So how do most of us respond to this desire? Simple: we take what worked for us - or what seemed to work for most other people - and encourage them to succeed at school.
And what does success look like? Again, simple - it's about the accumulation of qualifications at as high a level as possible, in order to gain entry to university and get "on track" towards that dream job - and the associated financial security (for them and us).
Well, I hesitate to tell you this, but you'd better think again. As the father of two sons - who both succeeded in terms of academic attainment at school but who both dropped out of their respective university courses - I have some real life experience.
I'm pleased to report that both of them have now made their own way in the world and I'd like to think that their success is down to their intrinsic drive, resilience and innovative ability over any academic success that they had at school.
I am not for one minute suggesting that academic success at school should be downplayed - in fact, quite the reverse. But what I am saying is that the manner in which we engage young people in learning needs to prepare them much better for the world which they will inhabit over their working lives of 50 or 60 years.
Tony Wagner, co-director of the Change Leadership Group at the Harvard Graduate School of Education, argues that schools are not adding the value and teaching the skills that matter most in the marketplace.
He argues that the key quality employers are looking for in employees is the capacity to innovate.

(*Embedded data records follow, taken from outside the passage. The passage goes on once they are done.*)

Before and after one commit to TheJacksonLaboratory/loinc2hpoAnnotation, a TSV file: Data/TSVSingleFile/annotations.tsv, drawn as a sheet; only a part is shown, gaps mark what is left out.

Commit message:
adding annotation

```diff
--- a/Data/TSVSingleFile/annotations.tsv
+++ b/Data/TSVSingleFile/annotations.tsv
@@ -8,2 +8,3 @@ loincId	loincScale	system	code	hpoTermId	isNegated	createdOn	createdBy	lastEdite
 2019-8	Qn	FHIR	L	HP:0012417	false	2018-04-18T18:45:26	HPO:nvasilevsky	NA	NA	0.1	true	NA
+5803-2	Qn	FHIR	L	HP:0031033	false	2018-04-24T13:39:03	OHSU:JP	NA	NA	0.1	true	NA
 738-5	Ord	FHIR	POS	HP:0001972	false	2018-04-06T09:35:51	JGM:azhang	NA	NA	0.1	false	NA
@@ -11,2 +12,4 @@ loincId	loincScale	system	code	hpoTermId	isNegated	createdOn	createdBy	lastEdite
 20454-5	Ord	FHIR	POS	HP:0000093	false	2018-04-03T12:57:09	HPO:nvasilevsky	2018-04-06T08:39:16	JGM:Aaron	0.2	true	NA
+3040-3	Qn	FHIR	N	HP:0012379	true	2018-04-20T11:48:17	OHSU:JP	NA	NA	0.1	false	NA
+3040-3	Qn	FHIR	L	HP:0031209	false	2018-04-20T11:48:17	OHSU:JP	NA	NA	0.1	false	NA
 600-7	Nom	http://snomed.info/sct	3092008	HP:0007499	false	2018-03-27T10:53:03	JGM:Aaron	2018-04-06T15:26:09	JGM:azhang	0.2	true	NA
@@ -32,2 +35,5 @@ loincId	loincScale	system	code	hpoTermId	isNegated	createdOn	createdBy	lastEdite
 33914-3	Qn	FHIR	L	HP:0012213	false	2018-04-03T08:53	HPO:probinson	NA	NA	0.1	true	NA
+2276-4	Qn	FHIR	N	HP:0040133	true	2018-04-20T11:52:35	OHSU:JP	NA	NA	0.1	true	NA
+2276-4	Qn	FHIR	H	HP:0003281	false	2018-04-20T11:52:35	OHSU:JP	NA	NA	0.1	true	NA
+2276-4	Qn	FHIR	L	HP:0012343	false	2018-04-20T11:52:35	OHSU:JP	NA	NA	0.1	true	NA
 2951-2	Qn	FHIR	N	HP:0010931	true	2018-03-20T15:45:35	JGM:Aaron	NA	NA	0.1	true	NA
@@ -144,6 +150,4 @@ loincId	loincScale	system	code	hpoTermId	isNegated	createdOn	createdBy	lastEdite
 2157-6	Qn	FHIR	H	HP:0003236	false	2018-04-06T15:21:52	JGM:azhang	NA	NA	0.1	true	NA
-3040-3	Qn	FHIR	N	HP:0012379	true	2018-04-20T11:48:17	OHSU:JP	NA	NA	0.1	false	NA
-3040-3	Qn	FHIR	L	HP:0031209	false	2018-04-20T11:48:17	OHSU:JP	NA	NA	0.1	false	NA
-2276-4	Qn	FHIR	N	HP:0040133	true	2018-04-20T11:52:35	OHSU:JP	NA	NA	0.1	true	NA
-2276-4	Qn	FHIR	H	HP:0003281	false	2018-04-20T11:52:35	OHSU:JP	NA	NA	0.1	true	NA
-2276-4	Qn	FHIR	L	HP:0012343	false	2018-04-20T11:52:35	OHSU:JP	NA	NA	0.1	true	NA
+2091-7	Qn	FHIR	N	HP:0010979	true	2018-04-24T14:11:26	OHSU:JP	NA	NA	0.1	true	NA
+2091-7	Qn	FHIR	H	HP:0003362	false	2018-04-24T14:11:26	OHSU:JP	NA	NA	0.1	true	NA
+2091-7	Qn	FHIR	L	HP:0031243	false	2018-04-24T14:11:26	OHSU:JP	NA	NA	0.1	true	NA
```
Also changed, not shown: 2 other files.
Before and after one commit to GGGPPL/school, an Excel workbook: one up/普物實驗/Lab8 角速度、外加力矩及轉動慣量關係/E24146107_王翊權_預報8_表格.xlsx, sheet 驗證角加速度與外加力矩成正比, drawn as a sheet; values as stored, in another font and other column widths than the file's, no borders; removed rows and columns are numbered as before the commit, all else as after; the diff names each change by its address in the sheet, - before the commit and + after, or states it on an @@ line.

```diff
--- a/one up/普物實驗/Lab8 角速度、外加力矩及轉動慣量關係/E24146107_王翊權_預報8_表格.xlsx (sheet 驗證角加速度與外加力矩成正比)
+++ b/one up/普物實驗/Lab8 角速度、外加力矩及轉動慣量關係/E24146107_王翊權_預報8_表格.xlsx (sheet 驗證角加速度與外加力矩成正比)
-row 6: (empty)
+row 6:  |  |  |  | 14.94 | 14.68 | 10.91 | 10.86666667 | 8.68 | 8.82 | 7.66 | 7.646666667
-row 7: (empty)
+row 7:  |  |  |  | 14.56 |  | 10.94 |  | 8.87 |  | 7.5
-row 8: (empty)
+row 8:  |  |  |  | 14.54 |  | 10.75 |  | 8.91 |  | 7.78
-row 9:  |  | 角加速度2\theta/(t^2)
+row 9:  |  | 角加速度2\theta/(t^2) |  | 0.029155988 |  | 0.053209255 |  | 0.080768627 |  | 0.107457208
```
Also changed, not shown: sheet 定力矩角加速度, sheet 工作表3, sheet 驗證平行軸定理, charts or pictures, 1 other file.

This is backed up by even the most cursory examination of some of the qualities global firms are looking for in new starts. For example, Rolls-Royce looks for people who can succeed in "complex, innovative and highly challenging environments"; Deutsche Bank is seeking interns who can "provide fresh, innovative thinking"; and Shell wants people with "intellectual, analytical and creative ability..." As one might expect, Google seeks people who can, "through innovation, take things that work well and improve upon them in unexpected ways". And IBM wants "people who have skills, creativity and passion... "
The common factor in all of these cases is clearly a requirement that prospective employees have a capacity to operate effectively in an innovative environment.
Such firms take academic success for granted - this is not a matter of knowledge taking a back seat to the skills agenda - but what is clear is that the goal of education should not be to make every child "university ready" but, as Wagner calls it, "innovation ready" - ie, ready to add value to whatever they do.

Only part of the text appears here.